At the time of his arrest, they said, Mr. Sayoc was suffering from the untreated mental illness, compounded by excessive steroid use, and he had become increasingly obsessive, isolated and paranoid.
“In this darkness,” the lawyers wrote in a sentencing memo, “Mr. Sayoc found light in Donald J. Trump.”
Mr. Sayoc listened to Mr. Trump’s self-help books and championed him on social media. He watched Fox News religiously while working out at the gym
“Because of Mr. Sayoc’s mental illness, this type of rhetoric deeply affected him because he so greatly admired the president,” one of Mr. Sayoc’s lawyers, Ian Marcus Amelkin, said in court. “It is impossible, I believe, to separate the political climate and his mental illness.”
Last fall, Mr. Sayoc’s lawyers wrote, the “slow-boil of Mr. Sayoc’s political obsessions and delusional beliefs” led him to build and send his 16 packages to 13 intended victims he considered to be Mr. Trump’s enemies. In Mr. Sayoc’s mind, the devices were “designed to look like pipe bombs,” his lawyers said, but they were a hoax to scare his targets.
Each device consisted of plastic pipe with a digital alarm clock and attached wires. An F.B.I. explosives expert, Kevin D. Finnerty, testified at the sentencing the devices would not have functioned as designed, but were capable of exploding if mishandled.
Under Federal Sentencing Guidelines, Sayoc could have faced life in prison plus ten years for his crimes even though none of his devices exploded and they were apparently designed not to work at all, This doesn’t negate Sayoc’s criminal culpability, of course, nor does it negate the terror that Sayoc inflicted on both his intended victims and others, such as postal workers, who could have been victims had his device actually worked. The fact that his devices were designed in such a way that they would never have worked still means he is liable under the statute(s) his charges arose from. As such, it was appropriate that he was charged as if the purported pipe bombs were designed to work, which could have resulted in the death or injury of hundreds of people.

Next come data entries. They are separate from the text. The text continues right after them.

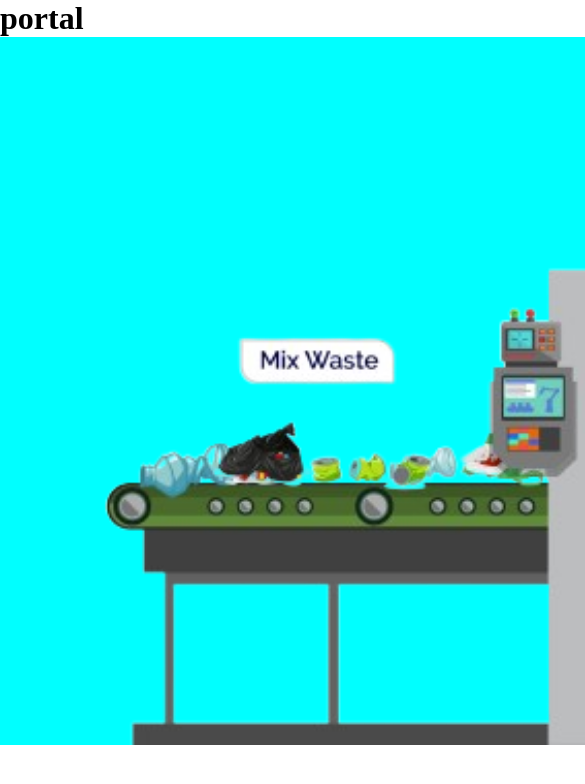
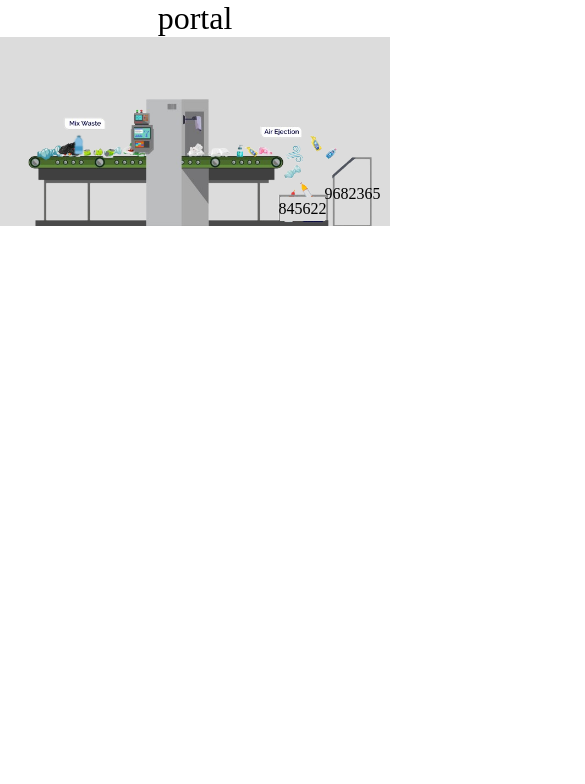
Before and after one commit to IRS-SHIVAM/testing_app, an Angular app: page / in a window 390 px wide. Shown: the top 784 px of the page, 585 px wide, since content can reach past the window. Built offline with nearby package versions, Linux system fonts and the light colour scheme.

Commit message:
All done

```diff
--- a/src/app/app.component.css
+++ b/src/app/app.component.css
@@ -1,144 +1,243 @@
-/* .machineImg{
-    width: 550px;
-}
-
-.container .img1{
-    position: absolute;
-    margin-top:150px;
-    margin-left: -150px;
-    animation-name: throwBottal2;
-    animation-duration: 1.8s;
-    animation-iteration-count: infinite;
-    animation-timing-function: ease-in-out;
-}
-
-.container .img2{
-    position: absolute;
-    margin-top:150px;
-    margin-left: -100px;
-    animation-name: throwBottal1;
-    animation-duration: 2.3s;
-    animation-iteration-count: infinite;
-    animation-timing-function: ease-in-out;
-    rotate: 30deg;
-}
-
-@keyframes throwBottal1{
-    0%{
-        rotate: 0deg;
-    }
-    100%{
-        rotate: 270deg;
-        margin-top: 210px;
-        margin-left: -70px;
-        display: none;
-    }
-}
-
-@keyframes throwBottal2{
-    0%{
-        rotate: 0deg;
-    }
-    100%{
-        rotate: 460deg;
-        margin-top: 210px;
-        display: none;
-    }
-}
-
 .imgRoll1{
     position: absolute;
-    left: 50px;
-    top: 165px;
-    animation: rollImg1 4s infinite;
-    animation-duration: 5s;
-    visibility: visible;
+    left:700px;
+    top: 240px;
+    animation: rollImg1res1 7s infinite;
+    animation-duration: 7s;
+    visibility: hidden;
 }
 .imgRoll2{
     position: absolute;
-    left: 50px;
-    top: 165px;
-    animation: rollImg2 4s infinite;
-    animation-duration: 5s;
-    visibility: visible;
+    left:55px;
+    top: 240px;
+    animation: rollImg2res1 7s infinite;
+    animation-duration: 7s;
+    visibility: hidden;
     animation-delay: 2s;
 }
+.ejectCount{
+    background-color: gainsboro;
+    height: 57px;
+    width: 100px;
+    display: flex;
+    justify-content: center;
+    align-items: center;
+    position: absolute;
+    left : 708px;
+    top:400px;
+    border-bottom: 6px solid rgb(80, 79, 79);
+}
+.ignoreCount{
+    background-color: gainsboro;
+    height: 130px;
+    width: 80px;
+    display: flex;
+    justify-content: center;
+    align-items: center;
+    position: absolute;
+    right : 77px;
+    bottom:8px;
+    border-radius: 60px 0px 0px 0px;
+    /* border-bottom: 6px solid rgb(80, 79, 79); */
+}
 
-@keyframes rollImg1{
+@keyframes rollImg1res1{
     0%{
-        left:50px;
-        top: 165px;
+        left:55px;
+        top: 240px;
         rotate: 0deg;
         visibility: visible;
     }
     25%{
-        left: 160px;
-        top: 165px;
+        left: 285px;
+        top: 240px;
         visibility: hidden;
         rotate: 0deg;
     }
     50%{
-        left: 250px;
-        top: 165px;
+        left: 455px;
+        top: 240px;
         visibility: hidden;
         rotate: 0deg;
     }
     75%{
-        left : 365px;
-        top: 165px;
+        left : 665px;
+        top: 240px;
         rotate: 0deg;
         visibility: visible;
     }
     100%{
-        left : 390px;
-        top:235px;
+        left : 740px;
+        top:360px;
         visibility: visible;
         rotate: 460deg;
     }
 }
 
-@keyframes rollImg2{
+@keyframes rollImg2res1{
     0%{
-        left:50px;
-        top: 165px;
+        left:55px;
+        top: 240px;
         rotate: 0deg;
         visibility: visible;
     }
     25%{
-        left: 160px;
-        top: 165px;
+        left: 285px;
+        top: 240px;
         visibility: hidden;
         rotate: 0deg;
     }
     50%{
-        left: 250px;
-        top: 165px;
+        left: 455px;
+        top: 240px;
         visibility: hidden;
         rotate: 0deg;
     }
     75%{
-        left : 360px;
-        top: 165px;
+        left : 665px;
+        top: 240px;
         rotate: 0deg;
         visibility: visible;
     }
     100%{
-        left : 460px;
-        top:235px;
+        left : 830px;
+        top:320px;
         visibility: visible;
         rotate: 460deg;
     }
 }
 
-.containner{
-    width: 80%;
-    margin-left: 300px;
-    height: 500px;
-    display: flex;
-    background-color: gainsboro;
-    justify-content: center;
-    align-items: center;
-} */
+@keyframes rollImg1res2{
+    0%{
+        left: 40px;
+        top : 165px;
+        rotate: 0deg;
+        visibility: visible;
+    }
+    25%{
+        left: 193px;
+        top : 165px;
+        visibility: hidden;
+        rotate: 0deg;
+    }
+    50%{
+        left: 320px;
+        top : 165px;
+        visibility: hidden;
+        rotate: 0deg;
+    }
+    75%{
+        left: 460px;
+        top : 165px;
+        rotate: 0deg;
+        visibility: visible;
+    }
+    100%{
+        left: 500px;
+        top : 245px;
+        visibility: visible;
+        rotate: 460deg;
+    }
+}
+
+@keyframes rollImg2res2{
+    0%{
+        left: 40px;
+        top : 165px;
+        rotate: 0deg;
+        visibility: visible;
+    }
+    25%{
+        left: 193px;
+        top : 165px;
+        visibility: hidden;
+        rotate: 0deg;
+    }
+    50%{
+        left: 320px;
+        top : 165px;
+        visibility: hidden;
+        rotate: 0deg;
+    }
+    75%{
+        left: 460px;
+        top : 165px;
+        rotate: 0deg;
+        visibility: visible;
+    }
+    100%{
+        left: 570px;
+        top : 205px;
+        visibility: visible;
+        rotate: 460deg;
+    }
+}
+
+@keyframes rollImg1res3{
+    0%{
+        left:20px;
+        top: 93px;
+        rotate: 0deg;
+        visibility: visible;
+    }
+    25%{
+        left:110px;
+        top: 93px;
+        visibility: hidden;
+        rotate: 0deg;
+    }
+    50%{
+        left:190px;
+        top: 93px;
+        visibility: hidden;
+        rotate: 0deg;
+    }
+    75%{
+        left:265px;
+        top: 93px;
+        rotate: 0deg;
+        visibility: visible;
+    }
+    100%{
+        left:295px;
+        top: 140px;
+        visibility: visible;
+        rotate: 460deg;
+    }
+}
+
+@keyframes rollImg2res3{
+    0%{
+        left:20px;
+        top: 93px;
+        rotate: 0deg;
+        visibility: visible;
+    }
+    25%{
+        left:110px;
+        top: 93px;
+        visibility: hidden;
+        rotate: 0deg;
+    }
+    50%{
+        left:190px;
+        top: 93px;
+        visibility: hidden;
+        rotate: 0deg;
+    }
+    75%{
+        left:265px;
+        top: 93px;
+        rotate: 0deg;
+        visibility: visible;
+    }
+    100%{
+        left:335px;
+        top: 120px;
+        visibility: visible;
+        rotate: 460deg;
+    }
+}
 
 .containner{
     display: flex;
@@ -153,11 +252,93 @@
 }
 .containner .imgContainner{
     display: flex;
-    justify-content: center;
-    align-items: center;
-    background-color: gray;
+    margin: auto;
+    /* background-color: gray;   */
+    flex-direction: column;
+    text-align: right;
+    position: relative;
 }
 .containner .imgContainner .suka{
-    background-color: aqua;
-    width: 1500px;
+    /* background-color: aqua; */
+    width: 1000px;
 }
+
+@media screen and (max-width : 1300px) {
+    .containner .imgContainner .suka{
+        /* background-color: red; */
+        width: 700px;
+    }
+    .imgRoll1{
+        left: 40px;
+        top : 165px;
+        height: 50px;
+        animation: rollImg1res2 7s infinite;
+        visibility: hidden;
+    }
+    .imgRoll2{
+        left: 40px;
+        top : 165px;
+        height: 50px;
+        animation: rollImg2res2 7s infinite;
+        animation-delay: 2s;
+        visibility: hidden;
+    }
+    .ejectCount{
+        left : 490px;
+        top: 280px;
+        width: 80px;
+        height: 40px;
+    }
+    .ignoreCount{
+        left : 586px;
+        top: 235px;
+        width: 60px;
+        height: 90px;
+        border-radius: 30px 0px 0px 0px;
+    }
+}
+
+@media screen and (max-width : 960px) {
+    .containner .navbar{
+        display: none;
+    }
+}
+
+@media screen and (max-width : 700px) {
+    .containner .imgContainner .suka{
+        /* background-color: yellow; */
+        width: 400px;
+    }
+    .containner .navbar{
+        display: none;
+    }
+    .imgRoll1{
+        height: 30px;
+        left:20px;
+        top: 83px;
+        animation: rollImg1res3 7s infinite;
+        visibility: hidden;
+    }
+    .imgRoll2{
+        height: 30px;
+        left:20px;
+        top: 83px;
+        animation-delay: 2s;
+        animation: rollImg2res3 7s infinite;
+        visibility: hidden;
+    }
+    .ejectCount{
+        left : 280px;
+        top: 160px;
+        width: 45px;
+        height: 24px;
+        border-bottom: 3px;
+    }
+    .ignoreCount{
+        left : 335px;
+        top: 128px;
+        width: 35px;
+        height: 58px;
+        border-radius: 30px 0px 0px 0px;
+    }
+}
--- a/src/app/app.component.html
+++ b/src/app/app.component.html
@@ -1,4 +1,4 @@
-<h1>{{ title }}</h1>
+<h1 align="center">{{ title }}</h1>
 
 <!-- <div #imgContainer class="container">
   <img src="/assets/suka.png" alt="suka" class="machineImg">
@@ -9,10 +9,13 @@
 <button (click)="increaseCount()">Count + 10</button> -->
 
 <div class="containner">
-  <div class="navbar">
+  <div class="navbar"></div>
+  <div class="imgContainner">
+    <img src="assets/suka.png" alt="abc" class="suka">
+    <img src="/assets/img1.png" alt="imgRoll" height="75px" class="imgRoll1" />
+    <img src="/assets/img2.png" alt="imgRoll" height="75px" class="imgRoll2" />
+    <div class="ejectCount">845622</div>
+    <div class="ignoreCount">9682365</div>
 
   </div>
-  <div class="imgContainner">
-    <img src="assets/suka.png" alt="abc" class="suka">
-  </div>
 </div>
--- a/src/app/app.component.ts
+++ b/src/app/app.component.ts
@@ -1,4 +1,4 @@
-import { Component, ElementRef, Renderer2, ViewChild } from '@angular/core';
+import { Component, ElementRef ,ViewChild } from '@angular/core';
 
 @Component({
   selector: 'app-root',
@@ -9,41 +9,9 @@ export class AppComponent {
   @ViewChild('imgContainer') imgContainer!:ElementRef;
 
   title = 'portal';
-  count:number = 0;
-  constructor(private renderer:Renderer2){
-
-  }
-
-  increaseCount(){
-    this.count +=  10;
-    this.createImage();
-  }
-
-  createImage(){
-    const img1 = this.renderer.createElement("img");
-    const img2 = this.renderer.createElement("img");
-
-    this.renderer.setAttribute(img1,"src","/assets/img1.png");
-    this.renderer.setAttribute(img2,"src","/assets/img2.png");
-    this.renderer.setAttribute(img1,"alt","img1")
-    this.renderer.setAttribute(img2,"alt","img2")
-    this.renderer.setAttribute(img1,"height","30px");
-    this.renderer.setAttribute(img2,"height","30px");
-    this.renderer.addClass(img1,"img1");
-    this.renderer.addClass(img2,"img2");
-
-    const removeImage1 = () => {
-      this.renderer.removeChild(this.imgContainer.nativeElement ,img1);
-
-    }
-    const removeImage2 = () => {
-      this.renderer.removeChild(this.imgContainer.nativeElement ,img2);
-    }
-
-    this.renderer.listen(img1,'animationend',removeImage1);
-    this.renderer.listen(img2,'animationend',removeImage2);
-
-    this.renderer.appendChild(this.imgContainer.nativeElement , img1);
-    this.renderer.appendChild(this.imgContainer.nativeElement , img2);
+  constructor(){
+    // setInterval(()=>{
+    //   console.log();
+    // },4000);
   }
 }
--- a/src/styles.css
+++ b/src/styles.css
@@ -1,4 +1,5 @@
 *{
     margin: 0px;
     padding: 0px;
+    font-weight: 300;
 }
```
Also changed, not shown: src/assets/img1.png.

Judge Rafkoff, who was appointed to the bench by Bill Clinton in 1996 and has been a Senior Judge since 2010, decided that Sayoc deserved at least some credit for the fact that the bombs were not designed to work, but merely to frighten people. Because of that, Sayoc received a sentence of roughly double the ten years that his lawyers were asking for in the Sentencing Memorandum they filed on his behalf. Also working in Sayoc’s favor was the fact that he had chosen to plead guilty back in March and take responsibility for his crimes, Generally speaking, the Federal Sentencing Guidelines give defendants significant credit for pleading guilty rather than taking a case to trial only to be convicted. Taking all this into account, it seems to me that 20 years is an appropriate sentence. As I’ve noted before the Federal prison system does not have parole or probation per se but inmates can receive credit for good behavior and achieving other goals while in prison up to a limit of roughly 54 days per year of their sentence. This means that Sayoc, if he does okay in prison, could be out after roughly 17-18 years. In either case, Sayoc will be in his late 70s before he is released from prison.